Dr. David Keeling, head of WKU’s Department of Geography and Geology, traveled to White Plains, N.Y., this past week to lead a seminar at the Scarsdale Teachers Institute on how geography shapes the “Seven Revolutions.”
The Seven Revolutions is a project led by the Global Strategy Institute at the Center for Strategic and International Studies (CSIS) to “identify and analyze the key policy challenges that policymakers, business figures, and other leaders will face over the next twenty years.” The project aims to promote strategic thinking on the long-term trends that too few leaders take the time to consider.
According to Dr. Keeling, “it is critical that we teach the teachers about how geography is fundamental to the ordering of the global system. Geography matters because each one of the Seven Revolution themes (population, resources, technology, information, economic integration, conflict, and governance) is driven by spatial interaction, from movement to communication, and from territory to value systems.”
At the Scarsdale Teachers Institute, a regular Wednesday seminar that draws P-12 teachers of all disciplines from the region focuses on the cultural and geopolitical forces that bind societies together as well as pull them apart.
Titled “Earthlinks: Toward Awareness and Understanding of Current Issues,” the goal of the program is to enhance individual and collective awareness of current issues with global consequences that impact society. Dr. Keeling was the first academic geographer to be invited to lead an Earthlinks seminar at the Institute. The seminar included a problem-based approach to each of the major themes, with teachers tasked to develop curricula ideas in their respective disciplines that could link with and to these broader global trends.
According to Dr. Keeling, “the Seven Revolutions theme has been adopted by many universities around the country as a framework for understanding global linkages. Yet the Department of Geography and Geology has been addressing these seven themes for years, long before they became fashionable in academia. The Department offers courses on population change, climate studies, globalization, geopolitics, transportation, environmental resources, and ethnic conflict. It’s always exciting for the Department to see geography reinvented in other guises and repackaged under a new rubric, but it is still geography at the end of the day that drives these seven major themes.”

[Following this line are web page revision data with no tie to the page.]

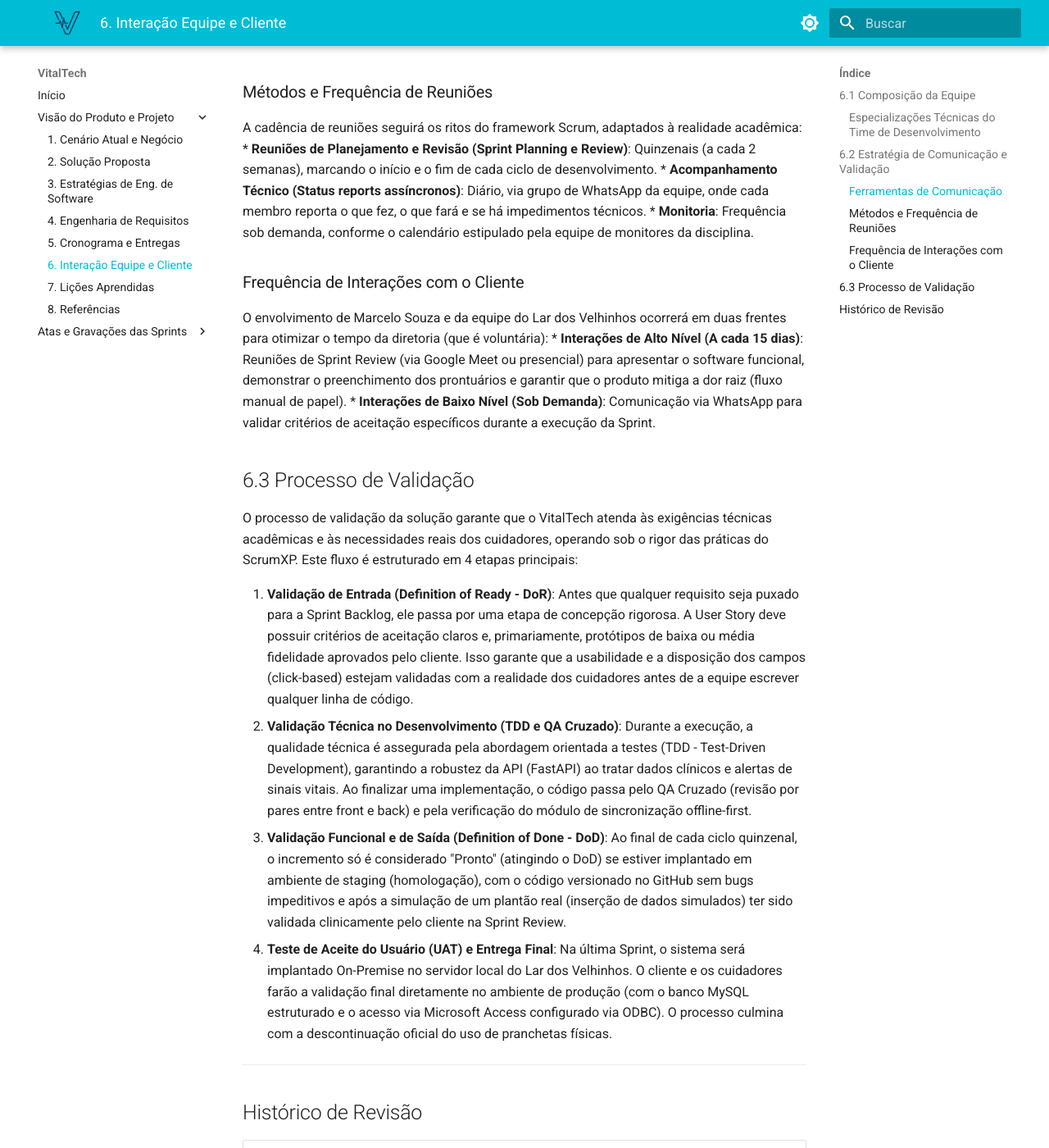
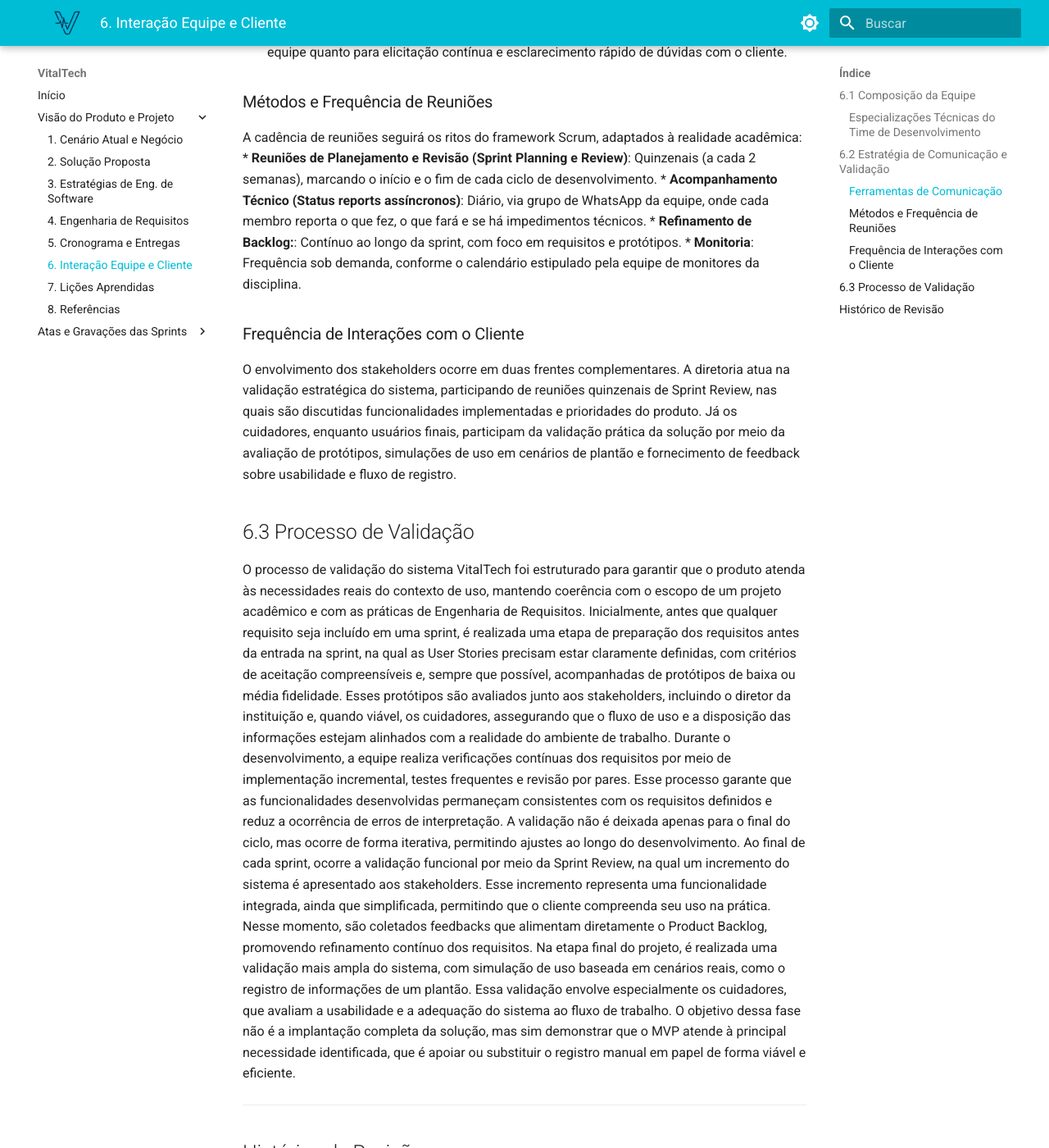
Before and after one commit to mdsreq-fga-unb/REQ-2026.1-T01-VitalTech, an MkDocs documentation site: the page built from docs/visao/interacao.md, in a window 1280 px wide and 1400 px high, scrolled down 1697 px. Shown: the whole window at 82% size. Built offline with MkDocs 1.6.1 and Material for MkDocs 9.7.7, drawn with Linux system fonts in a browser that asks for light colours; some of the changed text lies outside the part shown.

```diff
--- a/docs/visao/interacao.md
+++ b/docs/visao/interacao.md
@@ -1,51 +1,50 @@
 # 6. Interação entre Equipe e Cliente
 
 ## 6.1 Composição da Equipe
-A equipe é composta por cinco membros que exercem os três papéis formais do framework Scrum. Em razão do tamanho reduzido do time, os papéis de Product Owner e Scrum Master são acumulados com a atuação técnica no Time de Desenvolvimento, conforme é comum e aceito em projetos acadêmicos de pequeno porte.
+A equipe é composta por cinco membros que exercem os três papéis formais do framework Scrum. Em razão do tamanho reduzido do time, os papéis de Product Owner e Scrum Master são acumulados com a atuação técnica no Time de Desenvolvimento, conforme prática comum em projetos acadêmicos.
+Além disso, todos os membros da equipe são responsáveis pelas atividades de Engenharia de Requisitos (ER), incluindo elicitação, análise, refinamento, validação e rastreabilidade dos requisitos.
+
 
 | Papel no Scrum | Descrição | Responsável |
 | --- | --- | --- |
-| **Product Owner (PO)** | Representa os interesses do cliente, gerencia e prioriza o Product Backlog e garante que o time entregue valor alinhado à necessidade do Lar dos Velhinhos. Acumula atuação técnica como Desenvolvedor Frontend. | Alberto Côrtes |
-| **Scrum Master (SM)** | Facilita as cerimônias do Scrum, remove impedimentos, garante que o processo seja seguido e protege o time de interferências externas. Acumula atuação técnica como Desenvolvedor Backend. | Gustavo Xavier |
-| **Time de Desenvolvimento** | Equipe cross-funcional responsável pela entrega dos incrementos de produto a cada Sprint. Os membros possuem especializações técnicas complementares, descritas abaixo. | Enzo Menali, Ana Carolina, João Pedro Sampaio |
+| **Product Owner (PO)** | Representa os interesses do cliente, gerencia e prioriza o Product Backlog e valida requisitos com stakeholders. Atua diretamente na elicitação, refinamento e validação dos requisitos. | Alberto Côrtes |
+| **Scrum Master (SM)** | Facilita o processo, remove impedimentos e garante a aplicação das práticas ágeis. Apoia a organização das atividades de Engenharia de Requisitos e garante sua execução contínua.  | Gustavo Xavier |
+| **Time de Desenvolvimento** | Equipe responsável pela implementação e também pela Engenharia de Requisitos, incluindo análise, refinamento, prototipação e validação contínua com usuários. | Enzo Menali, Ana Caroline, João Pedro Sampaio |
 
 ### Especializações Técnicas do Time de Desenvolvimento
 
 | Especialização | Descrição | Responsável Principal | Apoio |
 | --- | --- | --- | --- |
-| **Frontend** | Interface do usuário, design e implementação das funcionalidades no lado do cliente. | Alberto Côrtes (PO) | Ana Carolina |
-| **Backend** | Lógica de negócios, integração com banco de dados e APIs. | Gustavo Xavier (SM) | Enzo Menali |
-| **QA (Qualidade)** | Testes de funcionalidade, performance e usabilidade, garantindo a qualidade do produto. | Ana Carolina | João Pedro Sampaio |
-| **Requisitos / Backlog** | Apoio ao PO na definição e detalhamento de requisitos funcionais e não funcionais. | João Pedro Sampaio | Enzo Menali |
+| **Frontend** | Interface do usuário, design e implementação focada em usabilidade no contexto de uso (beira do leito).| Alberto Côrtes (PO) | Ana Caroline |
+| **Backend** | Implementação de regras de negócio, processamento de dados e integração com o sistema. | Gustavo Xavier (SM) | Enzo Menali |
+| **QA (Qualidade)** | Testes funcionais, validação de requisitos e apoio na verificação e validação contínua.. | Ana Caroline | João Pedro Sampaio |
+| **Requisitos / Backlog** | Elicitação, análise, refinamento, escrita de User Stories, definição de critérios de aceitação e validação com stakeholders. | João Pedro Sampaio | Enzo Menali |
 
 ## 6.2 Estratégia de Comunicação e Validação
-Para assegurar a transparência, o engajamento dos stakeholders e o alinhamento contínuo com as restrições metodológicas da disciplina, a equipe estabeleceu um plano de comunicação ágil e um rigoroso fluxo de validação clínica e técnica.
+Para garantir transparência, alinhamento contínuo e aderência às práticas de Engenharia de Requisitos, a equipe adota uma estratégia de comunicação integrada com validação iterativa junto aos stakeholders, incluindo diretoria e cuidadores (usuários finais).
+
 
 ### Ferramentas de Comunicação
 * **Microsoft Teams**: Será utilizado primariamente para a realização de reuniões síncronas entre os membros da equipe de desenvolvimento e para os encontros periódicos de acompanhamento com a monitoria da disciplina. A ferramenta suportará o alinhamento arquitetural, o Pair Programming (prática do XP) e as discussões de decisões técnicas.
 * **Google Meet**: Ambiente designado para as reuniões formais com o cliente (diretor Marcelo Souza), especialmente nas etapas de Sprint Review e planejamento de entregas. Essas reuniões permitirão o compartilhamento de tela para a validação das interfaces do PWA, coleta formal de feedback e alinhamento do impacto operacional no Lar dos Velhinhos.
-* **WhatsApp**: Canal oficial para comunicação assíncrona diária. Será subdividido em fluxos:
-    * **Interno**: Acompanhamento diário da equipe (substituindo a Daily Scrum tradicional por status reports assíncronos) e contatos rápidos com o monitor.
-    * **Externo**: Elicitação contínua com o cliente. Servirá para sanar dúvidas rápidas de regras de negócio sem a necessidade de aguardar uma reunião formal.
+* **WhatsApp**: Comunicação assíncrona diária, utilizada tanto para alinhamento interno da equipe quanto para elicitação contínua e esclarecimento rápido de dúvidas com o cliente.
+
 
 ### Métodos e Frequência de Reuniões
 A cadência de reuniões seguirá os ritos do framework Scrum, adaptados à realidade acadêmica:
 * **Reuniões de Planejamento e Revisão (Sprint Planning e Review)**: Quinzenais (a cada 2 semanas), marcando o início e o fim de cada ciclo de desenvolvimento.
 * **Acompanhamento Técnico (Status reports assíncronos)**: Diário, via grupo de WhatsApp da equipe, onde cada membro reporta o que fez, o que fará e se há impedimentos técnicos.
+* **Refinamento de Backlog:**: Contínuo ao longo da sprint, com foco em requisitos e protótipos.
 * **Monitoria**: Frequência sob demanda, conforme o calendário estipulado pela equipe de monitores da disciplina.
 
 ### Frequência de Interações com o Cliente
-O envolvimento de Marcelo Souza e da equipe do Lar dos Velhinhos ocorrerá em duas frentes para otimizar o tempo da diretoria (que é voluntária):
-* **Interações de Alto Nível (A cada 15 dias)**: Reuniões de Sprint Review (via Google Meet ou presencial) para apresentar o software funcional, demonstrar o preenchimento dos prontuários e garantir que o produto mitiga a dor raiz (fluxo manual de papel).
-* **Interações de Baixo Nível (Sob Demanda)**: Comunicação via WhatsApp para validar critérios de aceitação específicos durante a execução da Sprint.
+O envolvimento dos stakeholders ocorre em duas frentes complementares. A diretoria atua na validação estratégica do sistema, participando de reuniões quinzenais de Sprint Review, nas quais são discutidas funcionalidades implementadas e prioridades do produto. Já os cuidadores, enquanto usuários finais, participam da validação prática da solução por meio da avaliação de protótipos, simulações de uso em cenários de plantão e fornecimento de feedback sobre usabilidade e fluxo de registro.
 
 ## 6.3 Processo de Validação
-O processo de validação da solução garante que o VitalTech atenda às exigências técnicas acadêmicas e às necessidades reais dos cuidadores, operando sob o rigor das práticas do ScrumXP. Este fluxo é estruturado em 4 etapas principais:
-
-1. **Validação de Entrada (Definition of Ready - DoR)**: Antes que qualquer requisito seja puxado para a Sprint Backlog, ele passa por uma etapa de concepção rigorosa. A User Story deve possuir critérios de aceitação claros e, primariamente, protótipos de baixa ou média fidelidade aprovados pelo cliente. Isso garante que a usabilidade e a disposição dos campos (click-based) estejam validadas com a realidade dos cuidadores antes de a equipe escrever qualquer linha de código.
-2. **Validação Técnica no Desenvolvimento (TDD e QA Cruzado)**: Durante a execução, a qualidade técnica é assegurada pela abordagem orientada a testes (TDD - Test-Driven Development), garantindo a robustez da API (FastAPI) ao tratar dados clínicos e alertas de sinais vitais. Ao finalizar uma implementação, o código passa pelo QA Cruzado (revisão por pares entre front e back) e pela verificação do módulo de sincronização offline-first.
-3. **Validação Funcional e de Saída (Definition of Done - DoD)**: Ao final de cada ciclo quinzenal, o incremento só é considerado "Pronto" (atingindo o DoD) se estiver implantado em ambiente de staging (homologação), com o código versionado no GitHub sem bugs impeditivos e após a simulação de um plantão real (inserção de dados simulados) ter sido validada clinicamente pelo cliente na Sprint Review.
-4. **Teste de Aceite do Usuário (UAT) e Entrega Final**: Na última Sprint, o sistema será implantado On-Premise no servidor local do Lar dos Velhinhos. O cliente e os cuidadores farão a validação final diretamente no ambiente de produção (com o banco MySQL estruturado e o acesso via Microsoft Access configurado via ODBC). O processo culmina com a descontinuação oficial do uso de pranchetas físicas.
+O processo de validação do sistema VitalTech foi estruturado para garantir que o produto atenda às necessidades reais do contexto de uso, mantendo coerência com o escopo de um projeto acadêmico e com as práticas de Engenharia de Requisitos. Inicialmente, antes que qualquer requisito seja incluído em uma sprint, é realizada uma etapa de preparação dos requisitos antes da entrada na sprint, na qual as User Stories precisam estar claramente definidas, com critérios de aceitação compreensíveis e, sempre que possível, acompanhadas de protótipos de baixa ou média fidelidade. Esses protótipos são avaliados junto aos stakeholders, incluindo o diretor da instituição e, quando viável, os cuidadores, assegurando que o fluxo de uso e a disposição das informações estejam alinhados com a realidade do ambiente de trabalho.
+Durante o desenvolvimento, a equipe realiza verificações contínuas dos requisitos por meio de implementação incremental, testes frequentes e revisão por pares. Esse processo garante que as funcionalidades desenvolvidas permaneçam consistentes com os requisitos definidos e reduz a ocorrência de erros de interpretação. A validação não é deixada apenas para o final do ciclo, mas ocorre de forma iterativa, permitindo ajustes ao longo do desenvolvimento.
+Ao final de cada sprint, ocorre a validação funcional por meio da Sprint Review, na qual um incremento do sistema é apresentado aos stakeholders. Esse incremento representa uma funcionalidade integrada, ainda que simplificada, permitindo que o cliente compreenda seu uso na prática. Nesse momento, são coletados feedbacks que alimentam diretamente o Product Backlog, promovendo refinamento contínuo dos requisitos.
+Na etapa final do projeto, é realizada uma validação mais ampla do sistema, com simulação de uso baseada em cenários reais, como o registro de informações de um plantão. Essa validação envolve especialmente os cuidadores, que avaliam a usabilidade e a adequação do sistema ao fluxo de trabalho. O objetivo dessa fase não é a implantação completa da solução, mas sim demonstrar que o MVP atende à principal necessidade identificada, que é apoiar ou substituir o registro manual em papel de forma viável e eficiente.
 
 
 ---
```
Also changed, not shown: other parts of docs/visao/interacao.md (+2 -2 lines), docs/visao/licoes_aprendidas.md (+22 -12 lines).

For information about the Seven Revolutions or the Scarsdale Teachers Institute program, contact David Keeling at (270) 745-4555.